Original Publication Date


Journal/Book/Conference Title

European Journal of Medical Research



DOI of Original Publication



Originally published at

Date of Submission

September 2014


Severe pulmonary hypertension is a lethal group of disorders which preferentially afflicts women. It appears that in recent years the patient profile has shifted towards older, obese, and postmenopausal women, suggesting that endocrine factors may be important. Several studies have revealed an increased prevalence of thyroid disease in these patients, but no studies have evaluated for a coexistence of endocrine factors. In particular, no studies have attempted to evaluate for concurrent thyroid disease, obesity and long-term estrogen exposure in patients.

88 patients attending the Pulmonary Hypertension Association 8th International meeting completed a questionnaire and were interviewed. Information was collected regarding reproductive history, height, weight, and previous diagnosis of thyroid disease.

46% met criteria for obesity. 41% reported a diagnosis of thyroid disease. 81% of women reported prior use of hormone therapy. 70% reported greater than 10 years of exogenous hormone use. 74% of female patients reported two or more of potentially disease modifying endocrine factors (obesity, thyroid disease or estrogen therapy).

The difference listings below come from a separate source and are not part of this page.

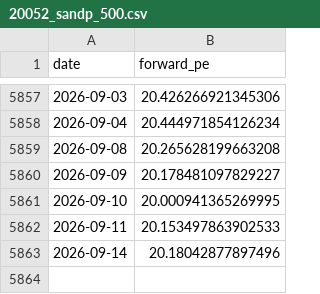
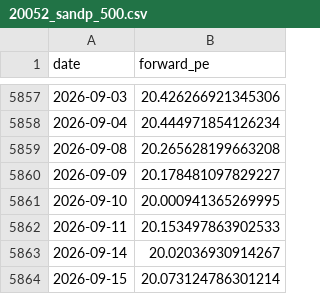
Before and after one commit to AlphaLabX1/forward-pe-viewer, a CSV file: data/20052_sandp_500.csv, drawn as a sheet; only a part is shown, gaps mark what is left out.

```diff
--- a/data/20052_sandp_500.csv
+++ b/data/20052_sandp_500.csv
@@ -5862,2 +5862,3 @@ date,forward_pe
 2026-09-11,20.153497863902533
-2026-09-14,20.18042877897496
+2026-09-14,20.02036930914267
+2026-09-15,20.073124786301214
```
Also changed, not shown: data/20517_information_technology.csv, data/20520_financials.csv, 29 other files.
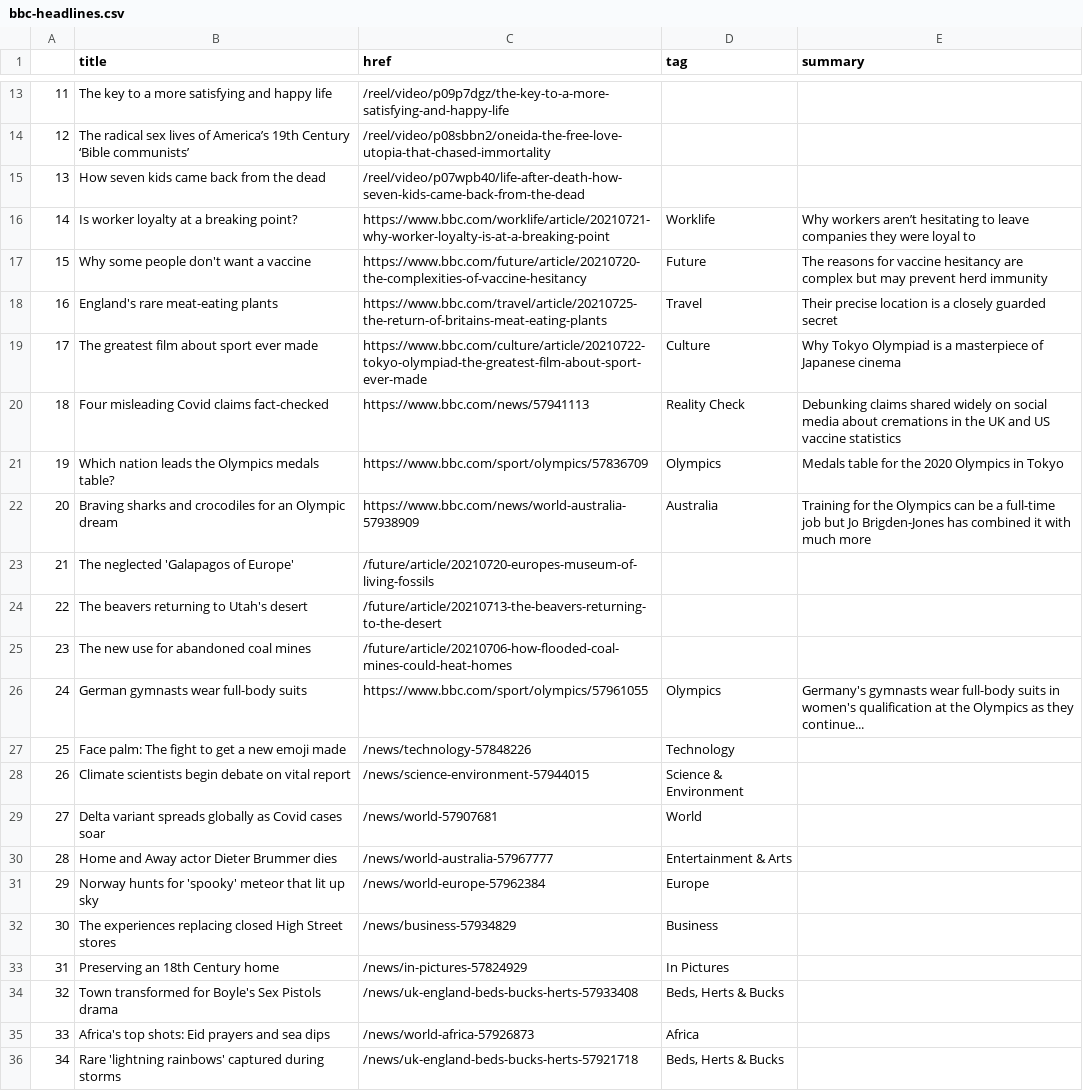
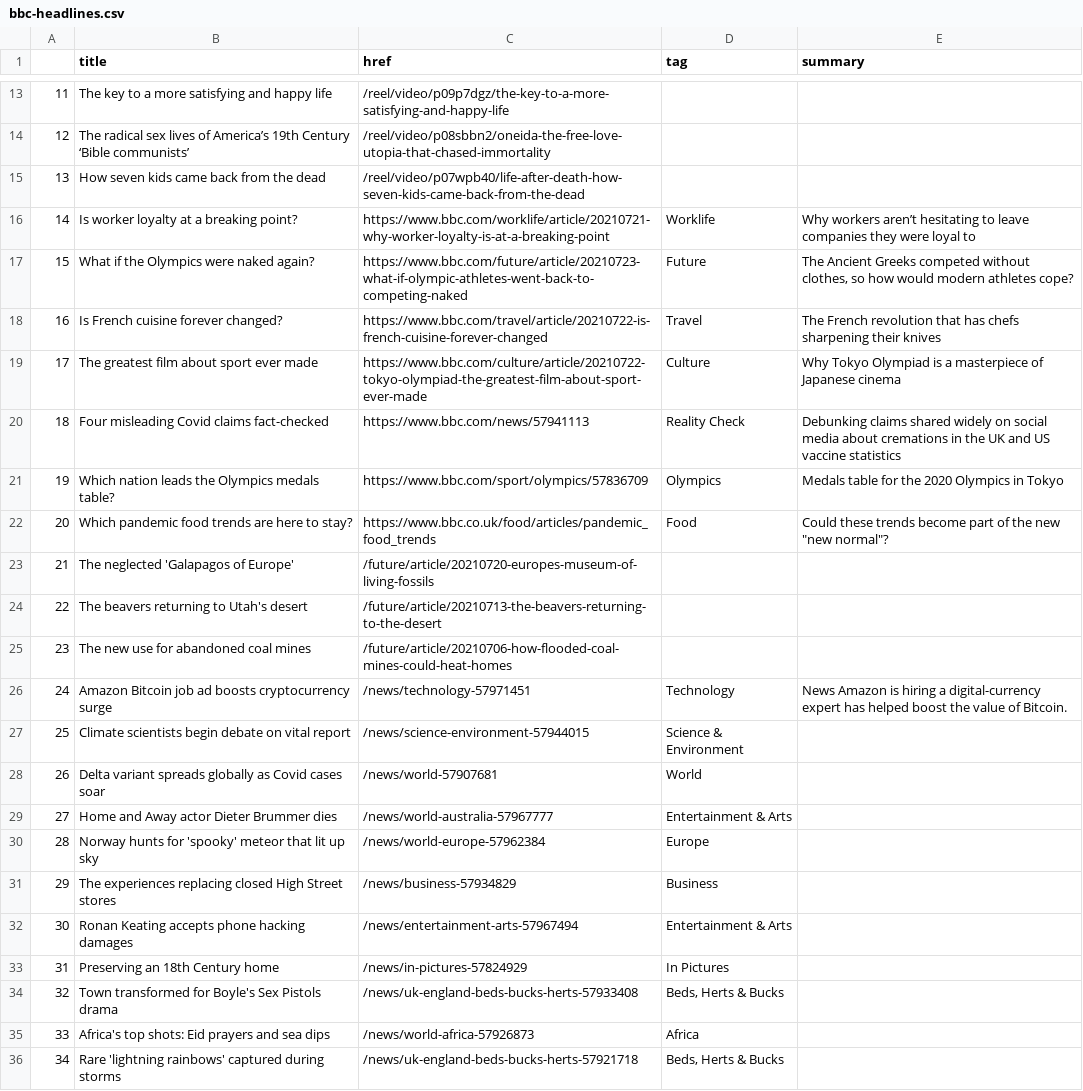
Before and after one commit to FraukeReyer/automatic-scraper, a CSV file: bbc-headlines.csv, drawn as a sheet; only a part is shown, gaps mark what is left out; the diff covers the shown part only.

```diff
--- a/bbc-headlines.csv
+++ b/bbc-headlines.csv
@@ -16,4 +16,4 @@
 14,Is worker loyalty at a breaking point?,https://www.bbc.com/worklife/article/20210721-why-worker-loyalty-is-at-a-breaking-point,Worklife,Why workers aren’t hesitating to leave companies they were loyal to
-15,Why some people don't want a vaccine,https://www.bbc.com/future/article/20210720-the-complexities-of-vaccine-hesitancy,Future,The reasons for vaccine hesitancy are complex but may prevent herd immunity
-16,England's rare meat-eating plants,https://www.bbc.com/travel/article/20210725-the-return-of-britains-meat-eating-plants,Travel,Their precise location is a closely guarded secret
+15,What if the Olympics were naked again?,https://www.bbc.com/future/article/20210723-what-if-olympic-athletes-went-back-to-competing-naked,Future,"The Ancient Greeks competed without clothes, so how would modern athletes cope?"
+16,Is French cuisine forever changed?,https://www.bbc.com/travel/article/20210722-is-french-cuisine-forever-changed,Travel,The French revolution that has chefs sharpening their knives
 17,The greatest film about sport ever made,https://www.bbc.com/culture/article/20210722-tokyo-olympiad-the-greatest-film-about-sport-ever-made,Culture,Why Tokyo Olympiad is a masterpiece of Japanese cinema
@@ -21,3 +21,3 @@
 19,Which nation leads the Olympics medals table?,https://www.bbc.com/sport/olympics/57836709,Olympics,Medals table for the 2020 Olympics in Tokyo
-20,Braving sharks and crocodiles for an Olympic dream,https://www.bbc.com/news/world-australia-57938909,Australia,Training for the Olympics can be a full-time job but Jo Brigden-Jones has combined it with much more
+20,Which pandemic food trends are here to stay?,https://www.bbc.co.uk/food/articles/pandemic_food_trends,Food,"Could these trends become part of the new ""new normal""?"
 21,The neglected 'Galapagos of Europe',/future/article/20210720-europes-museum-of-living-fossils,,
@@ -25,9 +25,9 @@
 23,The new use for abandoned coal mines,/future/article/20210706-how-flooded-coal-mines-could-heat-homes,,
-24,German gymnasts wear full-body suits,https://www.bbc.com/sport/olympics/57961055,Olympics,Germany's gymnasts wear full-body suits in women's qualification at the Olympics as they continue...
-25,Face palm: The fight to get a new emoji made,/news/technology-57848226,Technology,
-26,Climate scientists begin debate on vital report,/news/science-environment-57944015,Science & Environment,
-27,Delta variant spreads globally as Covid cases soar,/news/world-57907681,World,
-28,Home and Away actor Dieter Brummer dies,/news/world-australia-57967777,Entertainment & Arts,
-29,Norway hunts for 'spooky' meteor that lit up sky,/news/world-europe-57962384,Europe,
-30,The experiences replacing closed High Street stores,/news/business-57934829,Business,
+24,Amazon Bitcoin job ad boosts cryptocurrency surge,/news/technology-57971451,Technology,News Amazon is hiring a digital-currency expert has helped boost the value of Bitcoin.
+25,Climate scientists begin debate on vital report,/news/science-environment-57944015,Science & Environment,
+26,Delta variant spreads globally as Covid cases soar,/news/world-57907681,World,
+27,Home and Away actor Dieter Brummer dies,/news/world-australia-57967777,Entertainment & Arts,
+28,Norway hunts for 'spooky' meteor that lit up sky,/news/world-europe-57962384,Europe,
+29,The experiences replacing closed High Street stores,/news/business-57934829,Business,
+30,Ronan Keating accepts phone hacking damages,/news/entertainment-arts-57967494,Entertainment & Arts,
 31,Preserving an 18th Century home,/news/in-pictures-57824929,In Pictures,
```
Also changed, not shown: 24 edited cells elsewhere in this file.
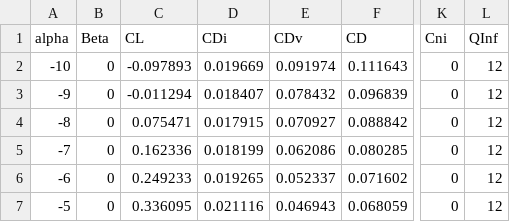
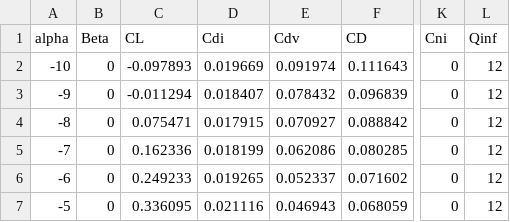
Before and after one commit to LeonardoZanotti/plane-analysis, a CSV file: T1-12_0 m_s-VLM2.csv, drawn as a sheet; only a part is shown, gaps mark what is left out; the diff names each change by its address in the sheet, - before the commit and + after, or states it on an @@ line.

Commit message:
fixed the csv

```diff
--- a/T1-12_0 m_s-VLM2.csv
+++ b/T1-12_0 m_s-VLM2.csv
-D1: CDi
+D1: Cdi
-E1: CDv
+E1: Cdv
-L1: QInf
+L1: Qinf
```
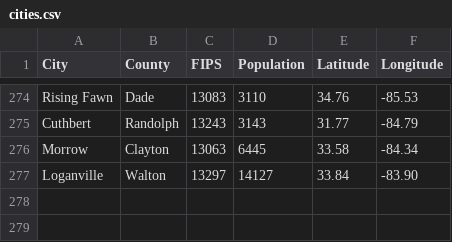
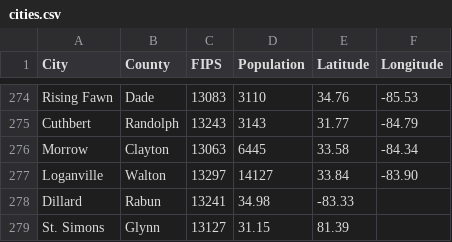
Before and after one commit to ModelEarth/team, a CSV file: projects/map/cities.csv, drawn as a sheet; only a part is shown, gaps mark what is left out; the diff names each change by its address in the sheet, - before the commit and + after, or states it on an @@ line.

Commit message:
Track unmatched values with counts

```diff
--- a/projects/map/cities.csv
+++ b/projects/map/cities.csv
+row 278: Dillard | Rabun | 13241 | 34.98 | -83.33
+row 279: St. Simons | Glynn | 13127 | 31.15 | 81.39
```
Also changed, not shown: 1 other file.
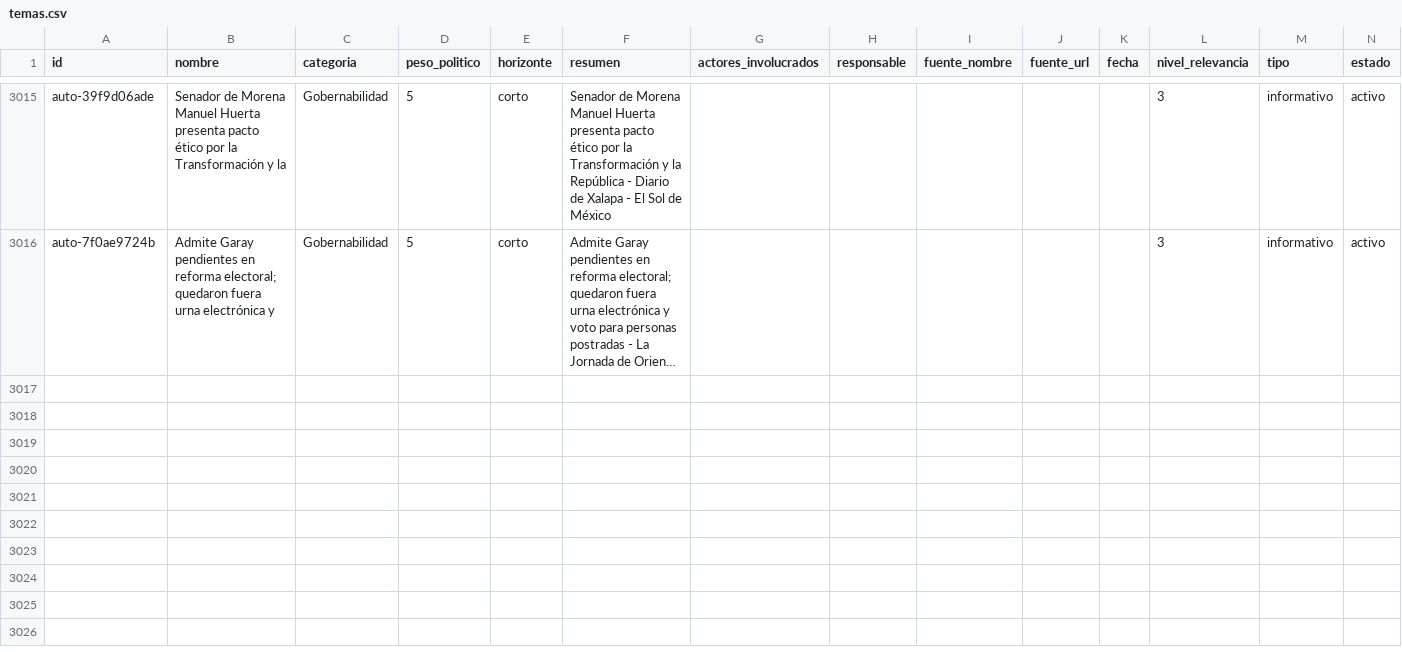
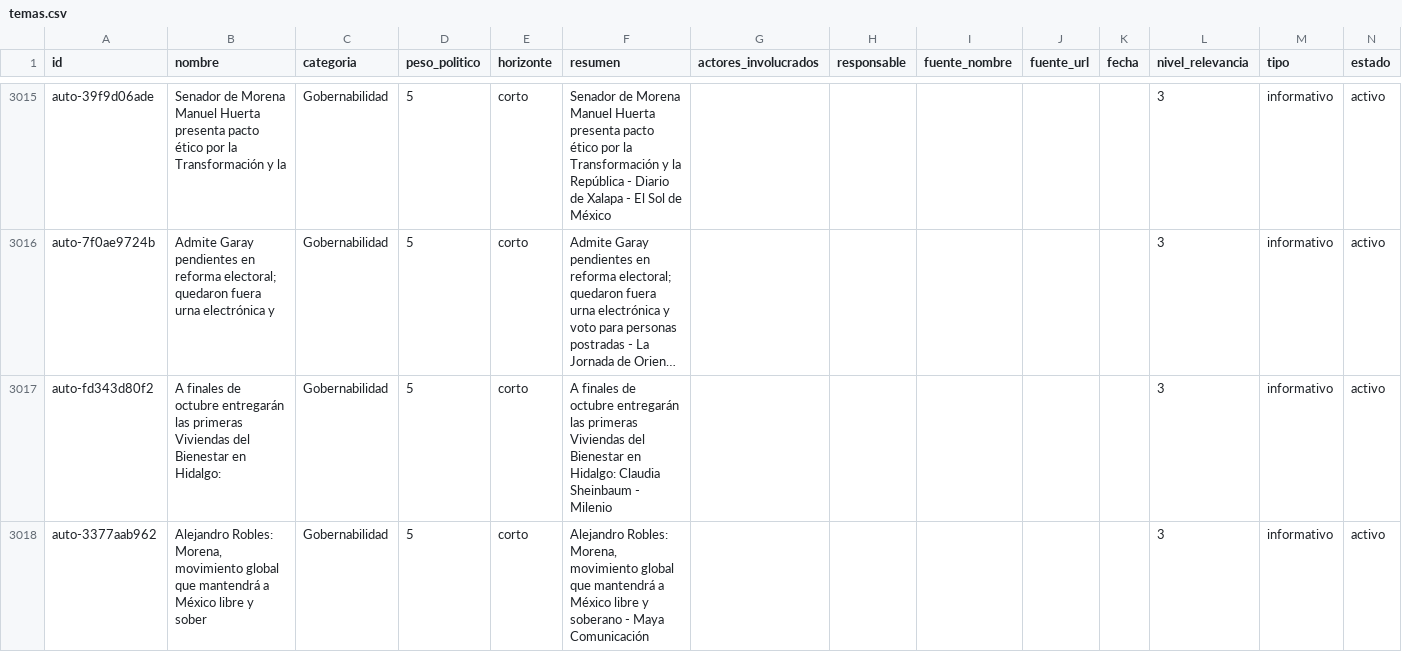
Before and after one commit to OckarLezama/ecosistema-politico, a CSV file: data/temas.csv, drawn as a sheet; only a part is shown, gaps mark what is left out; long unchanged cells end in …; rows hold the shown columns only; the diff names each change by its address in the sheet, - before the commit and + after, or states it on an @@ line.

```diff
--- a/data/temas.csv
+++ b/data/temas.csv
+row 3017: auto-fd343d80f2 | A finales de octubre entregarán las primeras Viviendas del Bienestar en Hidalgo: | Gobernabilidad | 5 | corto | A finales de octubre entregarán las primeras Viviendas del Bienestar en Hidalgo: Claudia Sheinbaum - Milenio |  |  |  |  |  | 3 | informativo | activo
+row 3018: auto-3377aab962 | Alejandro Robles: Morena, movimiento global que mantendrá a México libre y sober | Gobernabilidad | 5 | corto | Alejandro Robles: Morena, movimiento global que mantendrá a México libre y soberano - Maya Comunicación |  |  |  |  |  | 3 | informativo | activo
```
Also changed, not shown: data/auditoria_temas.csv, data/menciones_actores_c3.csv, 3 other files.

The coexistent high prevalence in our cohort of exogenous estrogen exposure, thyroid disease and obesity suggests that an interaction of multiple endocrine factors might contribute to the pathogenesis of pulmonary hypertension and may represent epigenetic modifiers in genetically-susceptible individuals.


© 2009 I. Holzapfel Publishers

Is Part Of

VCU Internal Medicine Publications